Berthelsen uses the work at the Institute to make meaningful shifts in workplace and individual values. “We are working to facilitate a whole new mindset, away from the traditional perceptions of success and status symbols where factors such as health, relationships and environment aren't subordinate," Berthelsen shares.
When working with a new group, Berthelsen starts by explaining the virtues of slow thinking: “authenticity, relevance, and transparency, building community and above all, it's about people." He explains that, “our problems are not lack of time but the way that we perceive time."
You might say that time has always been a preoccupation of Berthelsen's. Prior to waving the flag of the Slow Revolution, Berthelsen was a physicist, and very much concerned with issues of time and space. He draws his understanding of slow time from the Greek interpretation of two times: Chronos and Kairos. Chronos is what we know of linear time. Kairos signifies the right moment. Like Kairos, slow time — Berthelsen posits — is non-linear. “It is here and now — an extraordinary time. We seem to have forgotten that there is more than one dimension in time."
So how can we tap into slow time? How can we bring more mindfulness into our lives? Berthelsen thinks life-logging may help to make people more attuned to the experience of life. “Life-logging as a tool can provide a framework and structure that can help people wake them up from their autopilot thinking," Berthelsen says. “It is important to focus on experience and not chronological events. The purpose should be to provide and facilitate what a good life is: namely that you smile often, dream big, laugh and realize what you really have."

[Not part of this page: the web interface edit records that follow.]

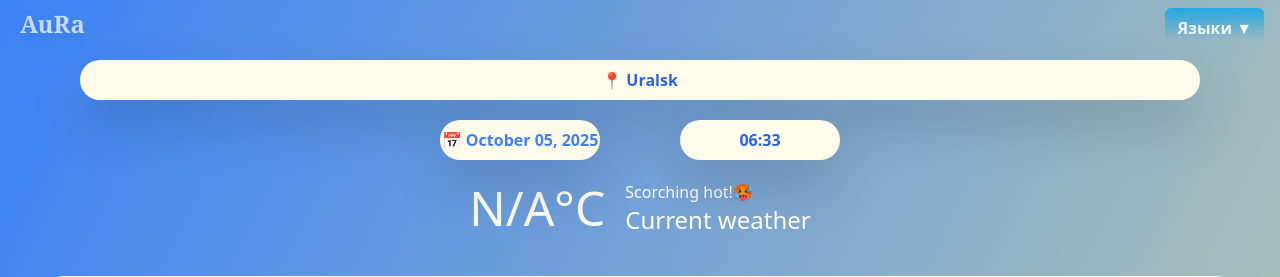
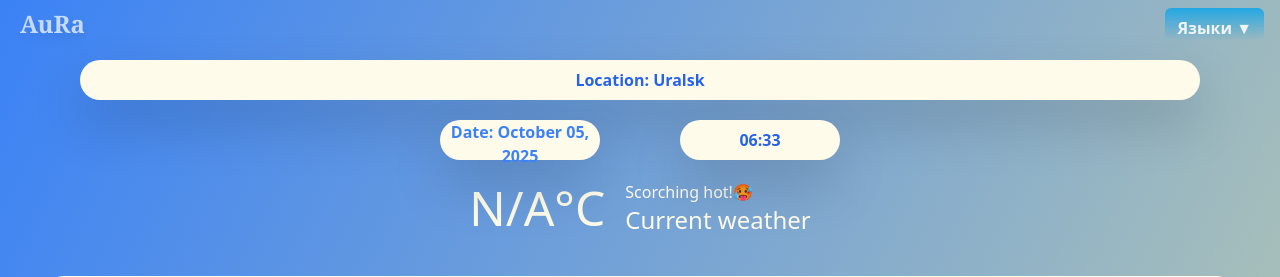
Before and after one commit to kometa-star/AuRa, a Flask app: page / in a window 1280 px wide. Shown: the top 277 px of the page. Run offline with Flask 3, Linux system fonts and the light colour scheme; data that the repository does not hold is empty; some libraries are stand-ins or nearby versions.

Commit message:
Update index.html

```diff
--- a/templates/index.html
+++ b/templates/index.html
@@ -4,7 +4,7 @@
     <meta charset="UTF-8" />
     <meta http-equiv="X-UA-Compatible" content="IE=edge" />
     <meta name="viewport" content="width=device-width, initial-scale=1.0" />
-    <title>Document</title>
+    <title>AuRa</title>
     <script src="//unpkg.com/alpinejs" defer></script>
     <script src="https://cdn.jsdelivr.net/npm/chart.js"></script>
     <script src="https://cdn.tailwindcss.com"></script>
@@ -35,7 +35,7 @@
     </div>
       </div>
       <div class="grid-rows-1 justify-evenly flex place" x-data="{ showCityInput: false }">
-        <button @click="showCityInput = !showCityInput" class=" mx-20 my-5 w-full rounded-3xl bg-amber-50 h-10 text-center font-bold text-blue-600 transition hover:bg-sky-100 drop-shadow-2xl ease-in-out hover:scale-110">📍 {{ city }}</button>
+        <button @click="showCityInput = !showCityInput" class=" mx-20 my-5 w-full rounded-3xl bg-amber-50 h-10 text-center font-bold text-blue-600 transition hover:bg-sky-100 drop-shadow-2xl ease-in-out hover:scale-110">Location: {{ city }}</button>
         <div x-show="showCityInput" @click.away="showCityInput = false" class="absolute top-32 left-1/2 transform -translate-x-1/2 bg-white p-4 rounded-lg shadow-xl z-50">
           <form method="POST" action="/update_location">
             <input type="text" name="city" placeholder="Enter city name" class="border border-gray-300 rounded px-3 py-2 mr-2" required>
@@ -44,7 +44,7 @@
         </div>
       </div>
       <div class="flex w-full grid-rows-2 font-semibold pb-5 content-center place-content-center gap-20" x-data="{ showDateInput: false }">
-        <button @click="showDateInput = !showDateInput" class="w-40 h-10 rounded-full font-semibold bg-amber-50 text-blue-500 transition hover:bg-amber-200 drop-shadow-2xl ease-in-out hover:scale-110">📅 {{ current_date }}</button>
+        <button @click="showDateInput = !showDateInput" class="w-40 h-10 rounded-full font-semibold bg-amber-50 text-blue-500 transition hover:bg-amber-200 drop-shadow-2xl ease-in-out hover:scale-110">Date: {{ current_date }}</button>
         <div x-show="showDateInput" @click.away="showDateInput = false" class="absolute top-40 left-1/2 transform -translate-x-1/2 bg-white p-4 rounded-lg shadow-xl z-50">
           <form method="POST" action="/update_date">
             <input type="date" name="date" class="border border-gray-300 rounded px-3 py-2 mr-2" required>
```
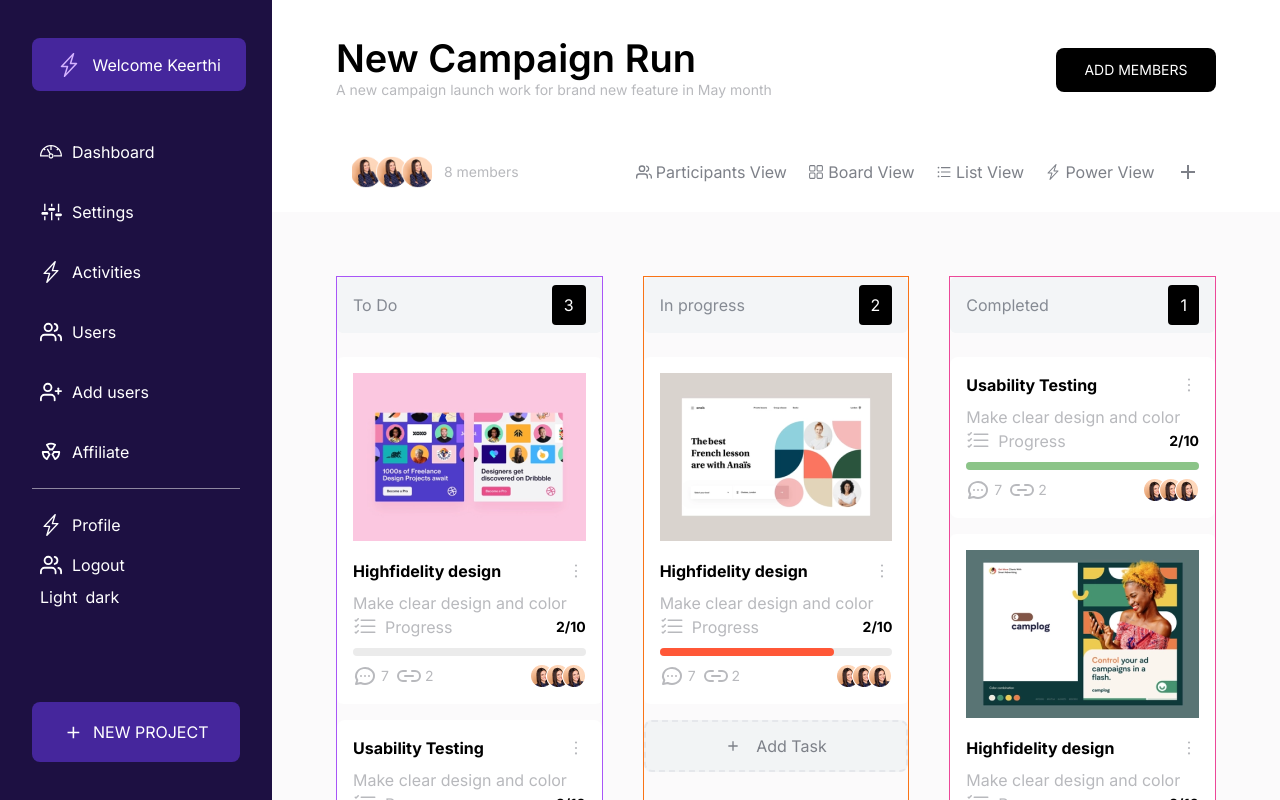
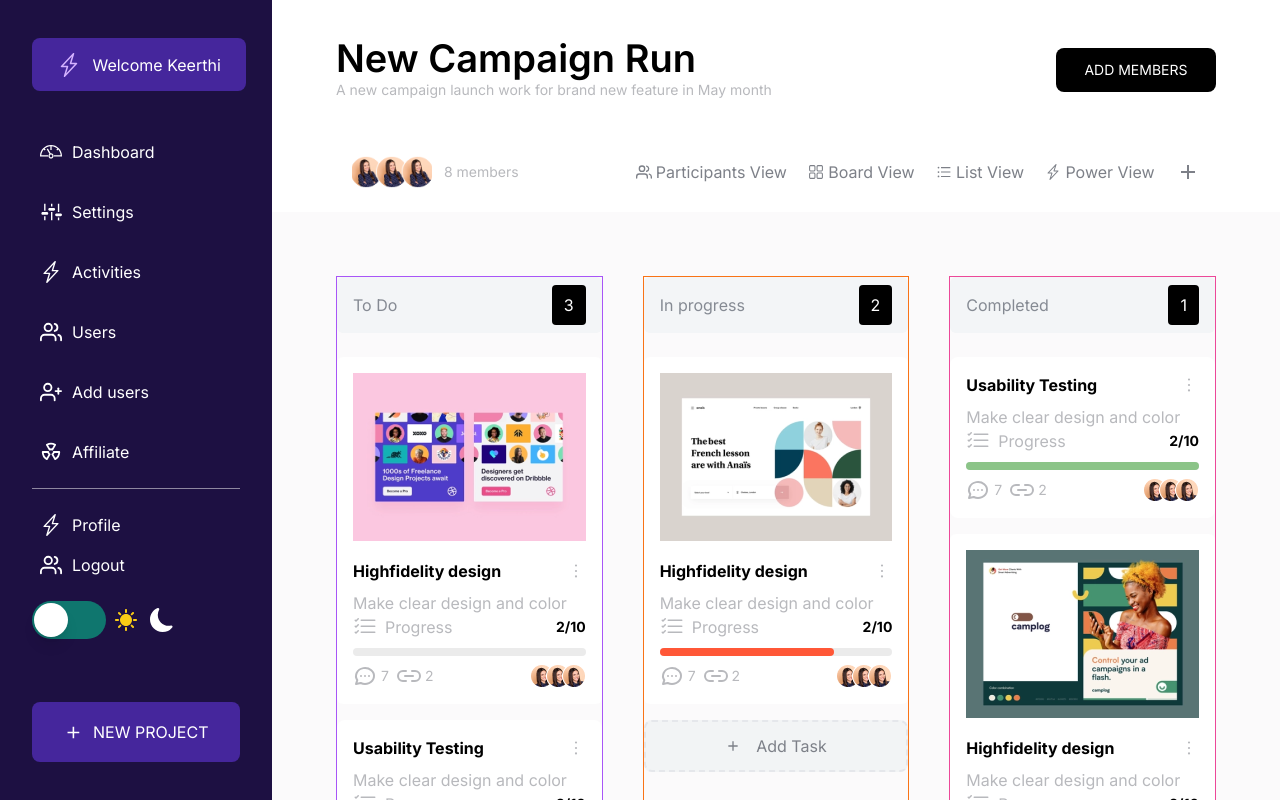
Before and after one commit to B-ID/nupat-internship-test2, a Next.js app: page / in a window 1280 px wide. Built offline with nearby package versions, Linux system fonts and the light colour scheme.

Commit message:
added dark mode

```diff
--- a/package.json
+++ b/package.json
@@ -9,6 +9,7 @@
     "lint": "next lint"
   },
   "dependencies": {
+    "@headlessui/react": "^1.7.14",
     "@types/node": "18.15.11",
     "@types/react": "18.0.33",
     "@types/react-dom": "18.0.11",
--- a/src/components/DarkModeSwitch.tsx
+++ b/src/components/DarkModeSwitch.tsx
@@ -1,19 +1,48 @@
-import React from 'react'
-import {useTheme} from 'next-themes'
+import React, { useState } from "react";
+import { useTheme } from "next-themes";
+import { Switch } from "@headlessui/react";
+import {MdSunny} from 'react-icons/md'
+import {BsFillMoonFill} from 'react-icons/bs'
 
-type Props = {}
+type Props = {};
 
 export default function DarkModeSwitch({}: Props) {
-    const {systemTheme, theme, setTheme} = useTheme()
+  const { systemTheme, theme, setTheme } = useTheme();
+  const [enabled, setEnabled] = useState();
 
-    const currentTheme = theme === "system" ? systemTheme : theme
+  const currentTheme = theme === "system" ? systemTheme : theme;
+
+  if (enabled) {
+    setTheme('dark')
+  } else {
+    setTheme('light')
+  }
 
   return (
-    <div className='flex gap-2 px-2 bg-gradient-radial'>
-        <button onClick={() => setTheme("light")}>Light</button>
-        <button onClick={() => setTheme("dark")
-        }
-            >dark</button>
+    <div className="flex gap-2 mt-4">
+      <div className="flex items-center order-2 gap-3">
+      <button onClick={() => setTheme("light")}>
+        <MdSunny className={`${!enabled ? 'text-yellow-400 rotate-90 transition duration-300' : ''} `} size={24}/>
+      </button>
+      <button onClick={() => setTheme("dark")}>
+        <BsFillMoonFill className={`${enabled ? 'text-dashboard-active' : ''}`} size={24} />
+      </button>
+      </div>
+
+      <Switch
+        checked={enabled}
+        // @ts-ignore
+        onChange={setEnabled}
+        className={`${enabled ? "bg-teal-900" : "bg-teal-700"}
+          relative inline-flex h-[38px] w-[74px] shrink-0 cursor-pointer rounded-full border-2 border-transparent transition-colors duration-200 ease-in-out focus:outline-none focus-visible:ring-2  focus-visible:ring-white focus-visible:ring-opacity-75`}
+      >
+        <span className="sr-only">Use setting</span>
+        <span
+          aria-hidden="true"
+          className={`${enabled ? "translate-x-9" : "translate-x-0"}
+            pointer-events-none inline-block h-[34px] w-[34px] transform rounded-full bg-white shadow-lg ring-0 transition duration-200 ease-in-out`}
+        />
+      </Switch>
     </div>
-  )
+  );
 }
```
Also changed, not shown: 1 other file (tests, documents, lock files or other folders).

Aside from life-logging with apps such as Foursquare's very own Swarm or the photo app, Timehop, Berthelsen also has some practical advice on bringing slow thinking into your daily life. Berthelsen shares his tips below, but advises first: “Mindfulness is a state of mind you only can get to if you slow down." Speed-readers, take note.
1. Set your alarm clock ten minutes before you need to get up (you will never run late).
2. Prepare and eat a structured breakfast. Let all parties involved — children and parents — talk during breakfast and say what they think the highlight of the coming day will be. Listen.
3. Hug each other before leaving the house.
4. Smile. Try it!
5. Don't skip lunch.
6. At 2 pm each day, ask yourself: “How am I feeling?"
7. Prepare and eat dinner with the whole family — no television on — and let everyone recount the highlights of their day. Listen.
8. A hobby a day keeps the shrink away! Hobbies help us to appreciate life here and now. We are educated in a society where we think that everything has a starting point and a finish line, or as American comedian Lily Tomlin puts it: “Even if you win the rat race, you're still a rat."
9. Exercise for at least 20 minutes per day. Take a short walk, even if it's raining.
10. Before bed, spend five minutes reviewing the day and plan tomorrow's highlights.
11. And finally, don't live life as if you are afraid of being late to your own funeral!
The is part two of a four part series where Foursquare explores how technology shapes and changes how we live our lives. See here for part one, part three, and part four. Or, follow us and never miss a beat!